Curing the ‘I Gotta Have It’ Syndrome
Apologies if the subtitle of this feature seems misleading—because there is no cure for the ‘I gotta have it’ syndrome. Kids will be kids, and kids are human. Materialism is practically hard-wired into us, and a consumerist culture that becomes more pervasive with every passing decade certainly isn’t helping matters.
The good news is that you can exert a remarkable amount of control over cases of the ‘gotta have its.’ You are, after all, the parent, the single-most important authority figure for your children. You are a role model, an educator and a guide all rolled into one loving package. And it’s a combination of love, patience, common-sense and benevolent self-interest (yours, as well as theirs) that will help you teach your kids that less can indeed be more.
Communication is your top tool. Sure, you can order your kids around—or at least, you can try to—but authoritative foot-planting only gets you so far. Kids do respect boundaries, no matter how much they might protest when a line is being drawn. But true respect comes from understanding, and understanding is a simple matter of communication.
Go Beyond ‘Because I Said So’
Kari Norman, a Toronto mother of three under-10 kids and expecting a fourth, offers a grocery-shopping example of mitigating the ‘I gotta have its’ with a polite explanation: When her charming trio demanded super-sugary Lucky Charms for breakfast cereal, she showed them the “nutritional content” on the side of the box. The kids might not have been happy about the decision, but Kari is confident that deep-down, they understood that the request denial came with good reason.
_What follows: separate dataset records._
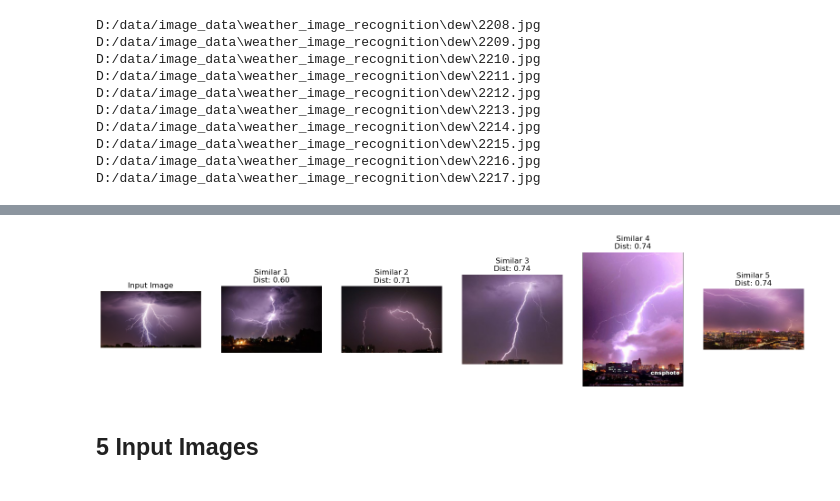
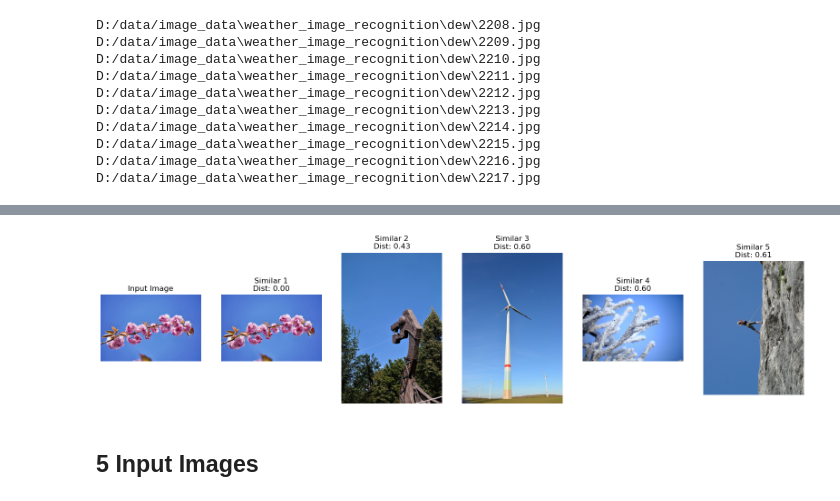
Before and after one commit to lucasthierry17/FindPicture, a Jupyter notebook: combined_histo_embedding.ipynb, the cells around one changed output, grey strips where cells are left out. Saved outputs shown, nothing was run; the diff lists cells and outputs as text; code cells hidden in the pictures.

```diff
--- a/combined_histo_embedding.ipynb
+++ b/combined_histo_embedding.ipynb
@@ -91,39 +70,3 @@ def find_similar_images(input_img_path, model, embeddings, image_paths, histogra
-# %%
-def find_similar_images(input_img_path, model, embeddings, image_paths, histograms, top_n_embeddings=1000, top_n_histograms=5):
-    # Step 1: Find similar images based on embeddings
-    input_embedding = embedding_resnet_final.extract_embedding(input_img_path, model)
-    if input_embedding is None:
-        print(f"Failed to extract embedding for input image: {input_img_path}")
-        return []
-
-    similarities = cosine_similarity([input_embedding], embeddings)[0]
-    indices = np.argsort(similarities)[::-1][:top_n_embeddings]  # top N closest images based on embeddings
-    closest_image_paths = [image_paths[i] for i in indices]
-    print(f"Embedding Similarities Calculated")
-    # Extract histograms for the closest images
-    closest_histograms = [histograms[path] for path in closest_image_paths if path in histograms]
-
-    # Load the input image
-    input_image = cv2.imread(input_img_path)
-    if input_image is None:
-        print(f"Failed to load input image: {input_img_path}")
-        return []
-
-    # Extract histogram for the input image
-    input_histogram = histograms_commented.calculate_histogram(input_image, "HSV")
-
-    # Step 2: Find similar images based on histograms among the closest ones
-    if input_histogram is None:
-        print(f"Failed to extract histogram for input image: {input_img_path}")
-        return []
-    print("Calculating Distances...")
-    histogram_similarities = pairwise_distances([input_histogram], closest_histograms, metric='euclidean')[0]
-    histogram_similarities = histogram_similarities / np.max(histogram_similarities)
-    print(f"histograms Similarities Calculated")
-    histogram_indices = np.argsort(histogram_similarities)[:top_n_histograms]
-    similar_images = [(closest_image_paths[i], histogram_similarities[i]) for i in histogram_indices]
-
-    return similar_images
 # %%
 def find_similar_images(input_img_path, model, embeddings, image_paths, histograms, top_n_embeddings=1000, top_n_histograms=5):
     """
@@ -186,7 +129,7 @@ def find_similar_images(input_img_path, model, embeddings, image_paths, histogra
     return similar_images
 # %%
 
-input_img_path = "blitz.jpg"
+input_img_path = "images/0898.png"
 similar_images = find_similar_images(input_img_path, model, embeddings, database_image_paths, histograms)
 #print("Plotting now similar images...")
 #print(similar_images)
@@ -197,7 +140,7 @@ histograms_commented.display_images(input_img_path, similar_images)
 1.0
 Top 5 histograms Similarities Calculated
 Showing Plot...
-[figure, old version]
+[figure, new version]
 # %% [markdown]
 ## 5 Input Images
 # %%
```
Also changed, not shown: parts of 5 cells of this notebook, 1 other file.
Michelle Butler Hallett of St. John’s, NL, a mother of one tween and one under-10 kid, reminds us that communicating ‘No’ can be, for lack of a better term, ‘fun.’ She has been known to sing the chorus to The Rolling Stones’ ‘You Can’t Always Get What You Want’ to her children during in-store sulks. She also points to the value of education in terms of the moderation process, saying that in the end, it’s really a matter of what individual parents value and want to encourage in their children.
“Is one, as a parent, more concerned with a child developing perseverance, patience, independence and compassion, or is one more concerned as a parent with a child also keeping up with the Joneses?” Put it that way, and the answer is obvious.
Allow Yourself an Ally
As far as education goes, math can serve as a great ally. Allowances might be old-fashioned, but they’re still around for a reason: they work. Having an allowance not only helps to teach young children the basics of addition and subtraction, it helps teach them to save money, as well as allocate their limited income towards the things they want the most. Better yet, giving children an allowance gives them a certain amount of control over their lives—something they desperately crave. More, in fact, than they crave the ‘gotta have it’ item.
But Céline Wilson, a Chelsea, QC, mother of two under-10 kids, mentions one potential pitfall of their allowance situation, which has a ‘work for your dollar’ ethic: Daughter number two, six years old, chooses to watch her sister, eight years old, clean up their mess, rather than help and get an allowance.
As with most parenting challenges, at the root of any ‘I gotta have it’ situation is the parent’s ability to say ‘No’ when it matters most. Marcus Tamm a Toronto father of two under-five kids, recommends the 2007 book NO: Why Kids—of All Ages—Need to Hear It and Ways Parents Can Say It, by Dave Walsh, PhD.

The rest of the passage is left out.